**EXERCISE GOAL:**
Every record must appear in the response exactly as given.

**SOURCE DATA:**
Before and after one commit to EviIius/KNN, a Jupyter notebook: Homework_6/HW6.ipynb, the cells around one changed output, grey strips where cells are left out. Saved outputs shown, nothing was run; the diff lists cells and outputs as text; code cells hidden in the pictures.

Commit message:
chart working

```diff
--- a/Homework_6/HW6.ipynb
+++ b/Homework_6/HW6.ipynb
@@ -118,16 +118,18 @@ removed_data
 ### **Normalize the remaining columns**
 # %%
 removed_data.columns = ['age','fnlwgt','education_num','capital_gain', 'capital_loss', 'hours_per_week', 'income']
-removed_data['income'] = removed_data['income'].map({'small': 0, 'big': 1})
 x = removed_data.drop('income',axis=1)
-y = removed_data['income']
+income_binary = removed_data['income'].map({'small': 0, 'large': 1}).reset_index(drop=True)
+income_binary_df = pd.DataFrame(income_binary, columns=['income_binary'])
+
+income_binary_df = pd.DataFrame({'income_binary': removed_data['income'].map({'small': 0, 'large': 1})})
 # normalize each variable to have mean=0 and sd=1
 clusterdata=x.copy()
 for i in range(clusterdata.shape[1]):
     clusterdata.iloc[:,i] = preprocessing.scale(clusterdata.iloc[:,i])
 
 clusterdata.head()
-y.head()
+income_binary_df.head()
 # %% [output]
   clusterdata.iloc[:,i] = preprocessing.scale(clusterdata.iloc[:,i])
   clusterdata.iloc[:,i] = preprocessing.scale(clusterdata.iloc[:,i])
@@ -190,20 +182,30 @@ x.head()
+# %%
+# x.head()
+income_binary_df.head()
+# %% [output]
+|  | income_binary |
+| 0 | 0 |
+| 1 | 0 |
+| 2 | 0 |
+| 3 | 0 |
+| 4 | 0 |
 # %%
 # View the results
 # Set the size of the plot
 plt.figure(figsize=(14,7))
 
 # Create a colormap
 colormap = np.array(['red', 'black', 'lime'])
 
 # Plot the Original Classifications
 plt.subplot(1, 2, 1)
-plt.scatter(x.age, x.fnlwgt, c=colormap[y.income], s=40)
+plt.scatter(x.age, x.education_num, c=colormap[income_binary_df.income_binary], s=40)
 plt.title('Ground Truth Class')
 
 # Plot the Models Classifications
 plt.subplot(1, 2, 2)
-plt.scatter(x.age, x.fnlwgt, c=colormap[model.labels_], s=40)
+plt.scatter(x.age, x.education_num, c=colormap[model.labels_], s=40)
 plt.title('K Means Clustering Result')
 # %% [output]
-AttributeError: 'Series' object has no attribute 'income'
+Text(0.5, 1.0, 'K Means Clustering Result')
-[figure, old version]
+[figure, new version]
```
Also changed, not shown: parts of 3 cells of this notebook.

**TASK ANSWER:**
Before and after one commit to EviIius/KNN, a Jupyter notebook: Homework_6/HW6.ipynb, the cells around one changed output, grey strips where cells are left out. Saved outputs shown, nothing was run; the diff lists cells and outputs as text; code cells hidden in the pictures.

Commit message:
chart working

```diff
--- a/Homework_6/HW6.ipynb
+++ b/Homework_6/HW6.ipynb
@@ -118,16 +118,18 @@ removed_data
 ### **Normalize the remaining columns**
 # %%
 removed_data.columns = ['age','fnlwgt','education_num','capital_gain', 'capital_loss', 'hours_per_week', 'income']
-removed_data['income'] = removed_data['income'].map({'small': 0, 'big': 1})
 x = removed_data.drop('income',axis=1)
-y = removed_data['income']
+income_binary = removed_data['income'].map({'small': 0, 'large': 1}).reset_index(drop=True)
+income_binary_df = pd.DataFrame(income_binary, columns=['income_binary'])
+
+income_binary_df = pd.DataFrame({'income_binary': removed_data['income'].map({'small': 0, 'large': 1})})
 # normalize each variable to have mean=0 and sd=1
 clusterdata=x.copy()
 for i in range(clusterdata.shape[1]):
     clusterdata.iloc[:,i] = preprocessing.scale(clusterdata.iloc[:,i])
 
 clusterdata.head()
-y.head()
+income_binary_df.head()
 # %% [output]
   clusterdata.iloc[:,i] = preprocessing.scale(clusterdata.iloc[:,i])
   clusterdata.iloc[:,i] = preprocessing.scale(clusterdata.iloc[:,i])
@@ -190,20 +182,30 @@ x.head()
+# %%
+# x.head()
+income_binary_df.head()
+# %% [output]
+|  | income_binary |
+| 0 | 0 |
+| 1 | 0 |
+| 2 | 0 |
+| 3 | 0 |
+| 4 | 0 |
 # %%
 # View the results
 # Set the size of the plot
 plt.figure(figsize=(14,7))
 
 # Create a colormap
 colormap = np.array(['red', 'black', 'lime'])
 
 # Plot the Original Classifications
 plt.subplot(1, 2, 1)
-plt.scatter(x.age, x.fnlwgt, c=colormap[y.income], s=40)
+plt.scatter(x.age, x.education_num, c=colormap[income_binary_df.income_binary], s=40)
 plt.title('Ground Truth Class')
 
 # Plot the Models Classifications
 plt.subplot(1, 2, 2)
-plt.scatter(x.age, x.fnlwgt, c=colormap[model.labels_], s=40)
+plt.scatter(x.age, x.education_num, c=colormap[model.labels_], s=40)
 plt.title('K Means Clustering Result')
 # %% [output]
-AttributeError: 'Series' object has no attribute 'income'
+Text(0.5, 1.0, 'K Means Clustering Result')
-[figure, old version]
+[figure, new version]
```
Also changed, not shown: parts of 3 cells of this notebook.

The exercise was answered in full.